• _WORK INSTRUCTION_:
For the entries below, say how many lines hold the word "components", with the number as the only reply.
BEGIN EXERCISE INPUT
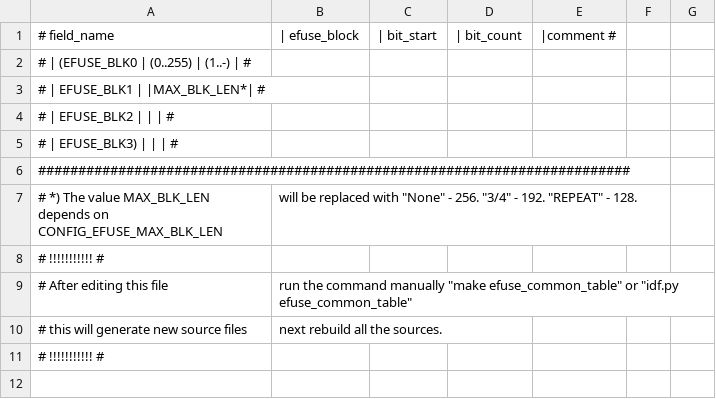
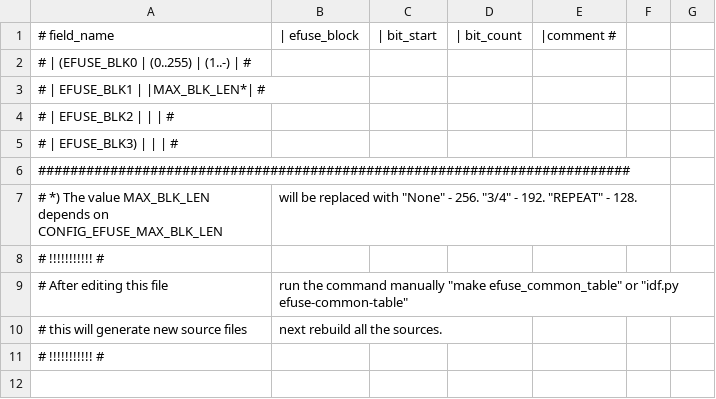
Before and after one commit to fdcavalcanti/esp-hal-3rdparty, a CSV file: components/efuse/esp32/esp_efuse_table.csv, drawn as a sheet; only a part is shown.

```diff
--- a/components/efuse/esp32/esp_efuse_table.csv
+++ b/components/efuse/esp32/esp_efuse_table.csv
@@ -8,3 +8,3 @@
 # !!!!!!!!!!! #
-# After editing this file, run the command manually "make efuse_common_table" or "idf.py efuse_common_table"
+# After editing this file, run the command manually "make efuse_common_table" or "idf.py efuse-common-table"
 # this will generate new source files, next rebuild all the sources.
```
Also changed, not shown: components/efuse/esp32c3/esp_efuse_table.csv, components/efuse/esp32h2/esp_efuse_table.csv, 4 other files.
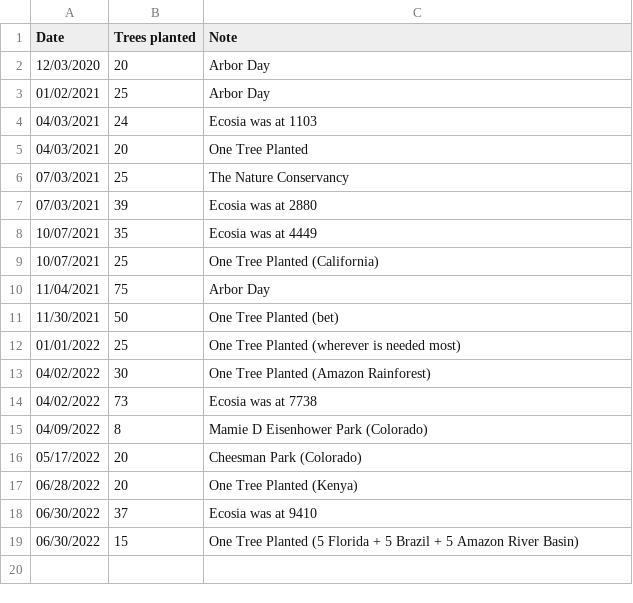
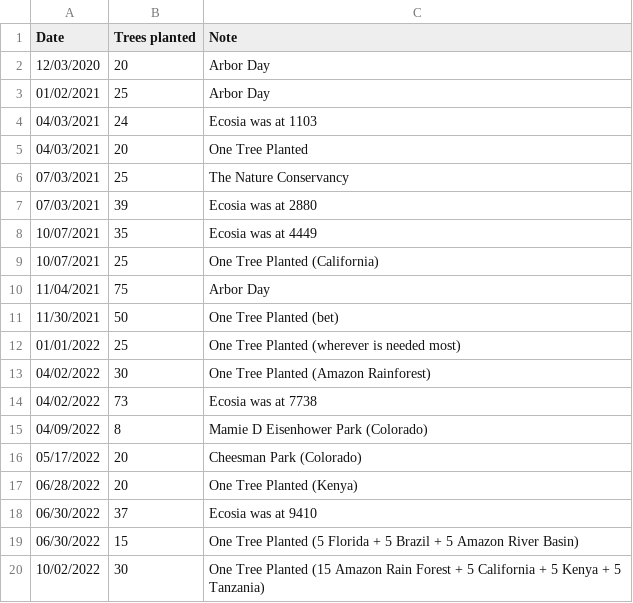
Before and after one commit to markoleszczak/markoleszczak.com, a CSV file: data/trees.csv, drawn as a sheet; the diff names each change by its address in the sheet, - before the commit and + after, or states it on an @@ line.

Commit message:
Update trees.csv

```diff
--- a/data/trees.csv
+++ b/data/trees.csv
+row 20: 10/02/2022 | 30 | One Tree Planted (15 Amazon Rain Forest + 5 California + 5 Kenya + 5 Tanzania)
```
END EXERCISE INPUT
• _SOLUTION TO THE EXERCISE_:
4